The Empowerment Department within SCCAP is launching a new movement, Be More: the campaign to make Santa Clara University more responsible, more sustainable and more transparent. Inspired by the Ignatian philosophy of the Magis, we as a community must hold our institution accountable to its mission and Jesuit identity. We have to encourage the University to be better, to be more. Understanding that the fight for social justice is an uphill battle we know that the only way we can continue on is through community. Martin Luther King wrote, “the arc of the moral universe is long, but it bends towards justice,” movements like ours work to ensure proverbs like these come true. As an institution we must orient ourselves against the grain of the current day and towards justice. We must stand up for the rights of the marginalized. We must be leaders in environmental justice, and not fall complacent in our moral minimums. We must look closely at our university finances and ensure that fall in line with our values. As a community of people who care deeply about the world in which we live, we must challenge our institution to be more responsible, more sustainable and more transparent.
- Ciaran Freeman
LEAD 10: College Going Communities and Challenges, is a class I’ve been taking during this winter quarter. Among the many discussions that have began as a result of the systematic inequalities ingrained in the U.S educational system; mainly the correlation for wealthy communities to receive more resources than they need, and for lower income communities to receive the exact opposite; I’m enthralled by the notion that people still beat the system, people make it out of those low income communities and make something more of themselves and their communities! These outliers, people who have come from the low end of the socioeconomic ladder, are thriving at Santa Clara University, thriving at other colleges; in essence, beating the odds and thriving in places where they statistically and demographically were not meant to be.
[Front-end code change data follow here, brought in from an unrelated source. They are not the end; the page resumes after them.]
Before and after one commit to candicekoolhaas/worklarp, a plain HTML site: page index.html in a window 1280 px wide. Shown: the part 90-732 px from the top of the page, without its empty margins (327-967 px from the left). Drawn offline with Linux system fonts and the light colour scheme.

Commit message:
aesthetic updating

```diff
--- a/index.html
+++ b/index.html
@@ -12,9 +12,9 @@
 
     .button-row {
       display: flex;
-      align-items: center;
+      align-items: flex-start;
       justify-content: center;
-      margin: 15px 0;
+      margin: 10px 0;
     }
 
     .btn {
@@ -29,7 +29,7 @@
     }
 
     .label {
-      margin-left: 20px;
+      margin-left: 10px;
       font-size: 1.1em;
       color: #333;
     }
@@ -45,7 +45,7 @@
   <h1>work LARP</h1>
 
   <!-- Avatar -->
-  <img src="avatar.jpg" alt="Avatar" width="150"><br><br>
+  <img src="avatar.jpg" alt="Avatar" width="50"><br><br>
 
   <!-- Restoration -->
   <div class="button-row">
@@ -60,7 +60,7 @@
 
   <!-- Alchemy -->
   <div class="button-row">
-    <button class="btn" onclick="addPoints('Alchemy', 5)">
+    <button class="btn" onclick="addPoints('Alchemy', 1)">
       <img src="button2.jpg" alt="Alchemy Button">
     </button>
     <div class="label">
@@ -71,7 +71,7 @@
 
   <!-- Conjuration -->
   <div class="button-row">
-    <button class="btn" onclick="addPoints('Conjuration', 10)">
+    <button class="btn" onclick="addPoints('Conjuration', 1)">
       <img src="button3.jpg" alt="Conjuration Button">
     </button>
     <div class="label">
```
From these outliers, we encounter an unquenchable thirst for success, driven by a potent factor: passion. They were able to carry themselves in ways other low income students could not, many times by opportunities, but many times by their sole desire. As mentors and role models, let’s work to ignite this passion when working with low income communities. Why? Because they are not dependant on someone coming to “help them out,” to carry them out of disparity. If as mentors, however, we can aid in their willing process of having an internal locus of control, whereby they perceive their actions as having a monumental impact on the outcomes, I firmly believe more people will make it out. By placing the student in a position of power, where their decisions matter, the passion is ignited!
- Omar Herrera Luna
PC of Sunol